“Wallis was the first mannequin to give the impression that the image belonged to her, not to the couturier,” says Christian Lacroix’s business partner, Jean-Jacques Picart. “She became an international figure.”Her heyday on the runway was in the 70s, before the era of the supermodel, when lucrative product-endorsement contracts were rare . Wallis and her best friend Tracy Weed were extremely popular with European magazines. Vogue featured them in a spectacular story etching their names into the collective conscience of the Fashion world.

“You could see her person—there was a vulnerability in those eyes.
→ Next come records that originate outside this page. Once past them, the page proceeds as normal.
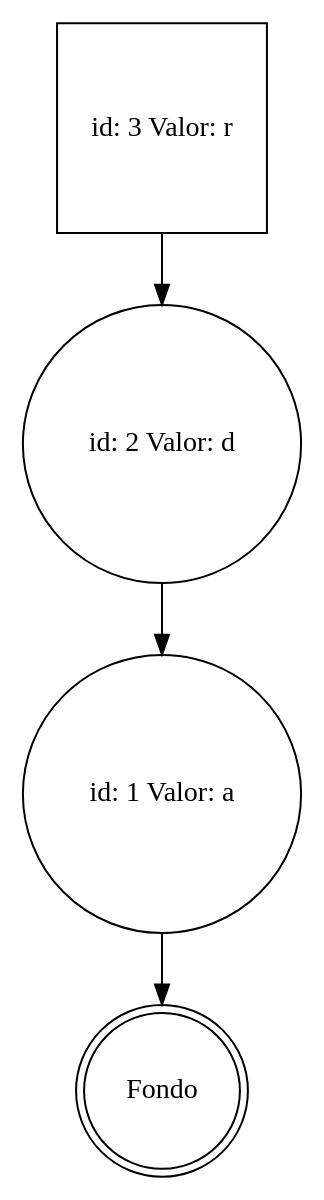
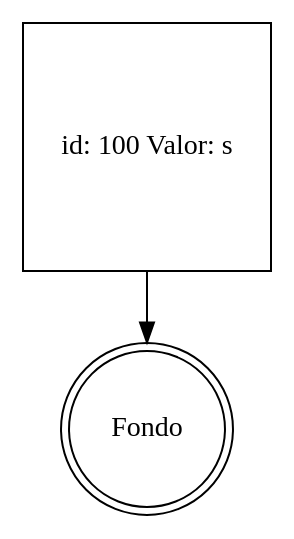
Before and after one commit to JColindres/EDD: the diagram in Practica1/pila.dot, drawn with Graphviz. The commit also changed 26 other files, not shown here.

```diff
--- a/Practica1/pila.dot
+++ b/Practica1/pila.dot
@@ -1,10 +1,6 @@
 digraph G {
 
-0[shape=square,label="id: 3 Valor: r"];
-1[shape=circle,label="id: 2 Valor: d"];
+0[shape=square,label="id: 100 Valor: s"];
+1[shape=doublecircle,label="Fondo"];
 0->1;
-2[shape=circle,label="id: 1 Valor: a"];
-1->2;
-3[shape=doublecircle,label="Fondo"];
-2->3;
 }
```
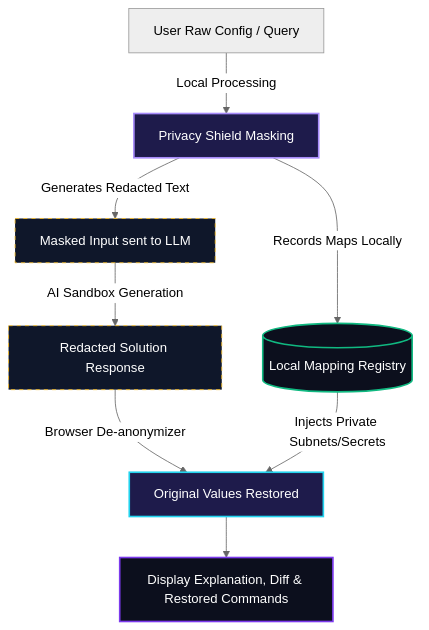
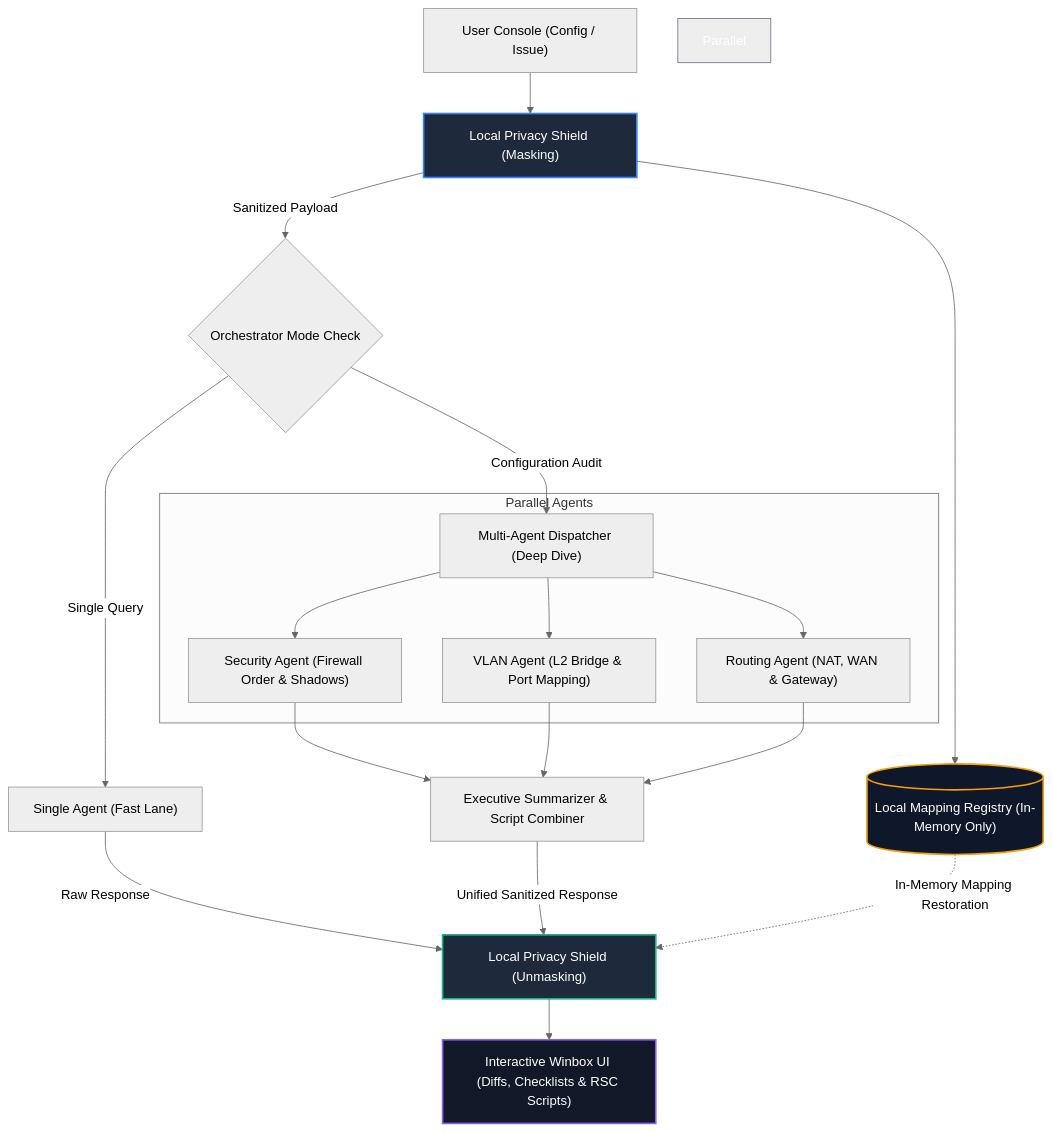
One commit to Angelo-builds/MikrotikAssistant changed the diagram in README.md. Above: the diagram before and after it, drawn with Mermaid (neutral theme). The commit also changed other lines of this file, not shown here.

First line of the commit message:
docs: rewrite README to reflect advanced multi-agent and privacy architecture

````diff
--- a/README.md
+++ b/README.md
@@ -32,17 +56,33 @@
 ```mermaid
 graph TD
-    A[User Raw Config / Query] -->|Local Processing| B[Privacy Shield Masking]
-    B -->|Generates Redacted Text| C[Masked Input sent to LLM]
-    B -->|Records Maps Locally| D[(Local Mapping Registry)]
-    C -->|AI Sandbox Generation| E[Redacted Solution Response]
-    E -->|Browser De-anonymizer| F[Original Values Restored]
-    D -->|Injects Private Subnets/Secrets| F
-    F --> G[Display Explanation, Diff & Restored Commands]
+    User["User Console (Config / Issue)"] --> Masker["Local Privacy Shield (Masking)"]
+    Masker --> Registry[("Local Mapping Registry (In-Memory Only)")]
+    Masker -->|"Sanitized Payload"| Orchestrator{"Orchestrator Mode Check"}
 
-    style B fill:#1e1b4b,stroke:#a78bfa,stroke-width:2px,color:#fff
-    style D fill:#0c0f1d,stroke:#10b981,stroke-width:2px,color:#fff
-    style C fill:#0f172a,stroke:#fbbf24,stroke-width:1px,stroke-dasharray: 5 5,color:#fff
-    style E fill:#0f172a,stroke:#fbbf24,stroke-width:1px,stroke-dasharray: 5 5,color:#fff
-    style F fill:#1e1b4b,stroke:#22d3ee,stroke-width:2px,color:#fff
-    style G fill:#0c0f1d,stroke:#7c3aed,stroke-width:2px,color:#fff
+    %% Fast Lane
+    Orchestrator -->|"Single Query"| FastLLM["Single Agent (Fast Lane)"]
+    FastLLM -->|"Raw Response"| Unmasker["Local Privacy Shield (Unmasking)"]
+
+    %% Deep Dive Multi-Agent Flow
+    Orchestrator -->|"Configuration Audit"| Dispatcher["Multi-Agent Dispatcher (Deep Dive)"]
+
+    subgraph Parallel Agents
+        Dispatcher --> SecurityAgent["Security Agent (Firewall Order & Shadows)"]
+        Dispatcher --> VlanAgent["VLAN Agent (L2 Bridge & Port Mapping)"]
+        Dispatcher --> RoutingAgent["Routing Agent (NAT, WAN & Gateway)"]
+    end
+
+    SecurityAgent --> Aggregator["Executive Summarizer & Script Combiner"]
+    VlanAgent --> Aggregator
+    RoutingAgent --> Aggregator
+
+    Aggregator -->|"Unified Sanitized Response"| Unmasker
+    Registry -.->|"In-Memory Mapping Restoration"| Unmasker
+    Unmasker --> Screen["Interactive Winbox UI (Diffs, Checklists & RSC Scripts)"]
+
+    style Masker fill:#1e293b,stroke:#3b82f6,stroke-width:2px,color:#fff
+    style Registry fill:#0f172a,stroke:#f59e0b,stroke-width:2px,color:#fff
+    style Parallel Agents fill:#111827,stroke:#6b7280,stroke-width:1px,color:#fff
+    style Unmasker fill:#1e293b,stroke:#10b981,stroke-width:2px,color:#fff
+    style Screen fill:#111827,stroke:#8b5cf6,stroke-width:2px,color:#fff
 ```
````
How many models actually reveal that?” says Mark Van Amringe of Details magazine’s Paris office.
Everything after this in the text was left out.